The Indianapolis Symphony Orchestra has laid off six employees as part of ongoing restructuring at an organization that has been dealing with seven-figure budget deficits in recent years.
Jackie Groth, the ISO’s interim president and CEO, said the positions were in information technology, patron services, development, and communications and marketing.
“Really, it’s just part of our initiative here to balance our budget,” Groth said Wednesday morning. The layoffs were an “unfortunate” but necessary part of that effort, she said.
Forty-six full-time employees remain at the ISO, not including 85 union musicians. The orchestra had as many as 80 administrative employees in early 2009.
The staff cuts come as the ISO’s leaders try to turn around years of financial losses. The ISO's expenses of $25.6 million exceeded revenue by $1.7 million for the 2011 fiscal year. Last year's deficit was $1 million less than the previous year's and $1.1 million less than the deficit two years ago.
With the end of the ISO's current fiscal year seven weeks away, Groth declined to comment on her specific expectations for 2012’s financial performance. She said it’s too early to know because the summer season is still in progress. But she did say the ISO would finish the year with a deficit.
A need to restore the orchestra’s endowment, which took a hard hit from market woes during the recession, has been a major reason behind ISO cutbacks. The organization, which drew $7.3 million, or 7.2 percent, from the endowment last year, has been reducing its dependence on the fund.
The endowment, which the Indianapolis Symphony Foundation manages, stood at $89 million at the end of fiscal 2011, about $5.5 million more than the previous year. The fund peaked at $128 million in 2007.
Simon Crookall, the former president and CEO of the ISO, launched a $100 million capital campaign in spring 2010.
The first phase brought in $12 million to $13 million, Groth said.

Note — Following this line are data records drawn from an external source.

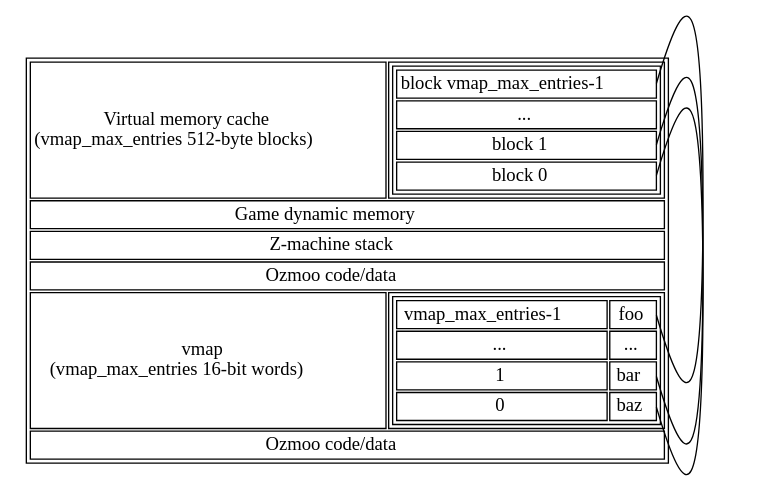
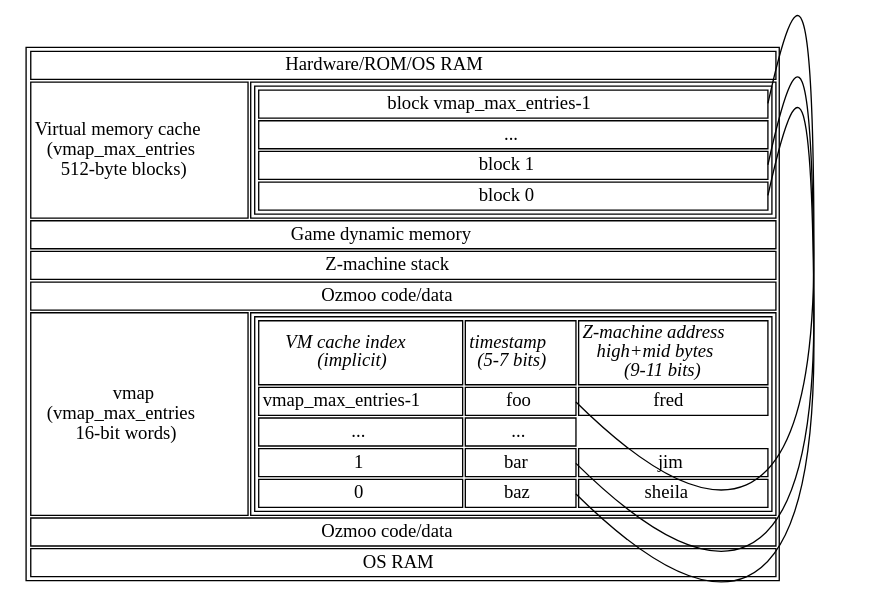
One commit to ZornsLemma/ozmoo changed the diagram in documentation/techdocs/memory-map-1.dot. Above: the diagram before and after it, drawn with Graphviz.

Commit message:
Snapshot

```diff
--- a/documentation/techdocs/memory-map-1.dot
+++ b/documentation/techdocs/memory-map-1.dot
@@ -1,38 +1,47 @@
 graph memory {
     graph [splines=line];
     node [shape=plaintext];
 
     top [label=<
     <table>
-        <tr><td>Virtual memory cache<br/>(vmap_max_entries 512-byte blocks)</td>
+        <tr><td colspan="2">Hardware/ROM/OS RAM</td></tr>
+        <!-- SFTODO: could label start of this chunk of memory vmap_first_ram_page -->
+        <tr><td>Virtual memory cache<br/>(vmap_max_entries<br/>512-byte blocks)</td>
             <td>
                 <table port="vmem">
                     <tr><td port="lastblock">block vmap_max_entries-1</td></tr>
                     <tr><td>...</td></tr>
                     <tr><td port="block1">block 1</td></tr>
                     <tr><td port="block0">block 0</td></tr>
                 </table>
             </td>
         </tr>
         <tr><td colspan="2">Game dynamic memory</td></tr>
         <tr><td colspan="2">Z-machine stack</td></tr>
         <tr><td colspan="2">Ozmoo code/data</td></tr>
-        <tr><td>vmap<br/>(vmap_max_entries 16-bit words)</td>
+        <tr><td>vmap<br/>(vmap_max_entries<br/>16-bit words)</td>
             <td>
                 <table>
-                    <tr><td>vmap_max_entries-1</td><td port="xlastblock">foo</td></tr>
+                    <tr>
+                        <td><i>VM cache index<br/>(implicit)</i></td>
+                        <td><i>timestamp<br/>(5-7 bits)</i></td>
+                        <td><i>Z-machine address<br/>high+mid bytes<br/>(9-11 bits)</i></td>
+                    </tr>
+                    <tr><td>vmap_max_entries-1</td><td port="xlastblock">foo</td><td>fred</td></tr>
                     <tr><td>...</td><td>...</td></tr>
-                    <tr><td>1</td><td port="xblock1">bar</td></tr>
-                    <tr><td>0</td><td port="xblock0">baz</td></tr>
+                    <tr><td>1</td><td port="xblock1">bar</td><td>jim</td></tr>
+                    <tr><td>0</td><td port="xblock0">baz</td><td>sheila</td></tr>
                 </table>
             </td>
         </tr>
         <tr><td colspan="2">Ozmoo code/data</td></tr>
+        <tr><td colspan="2">OS RAM</td></tr>
     </table>>];
 
+    # Get rid of these lines, since they don't route well?
     top:lastblock:e -- top:xlastblock:e;
     top:block1:e -- top:xblock1:e;
     top:block0:e -- top:xblock0:e;
 }
 
 # vi: sw=4 sts=4
```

Fundraisers have put the campaign on the back burner as the orchestra searches for a replacement for Crookall, who resigned earlier this year.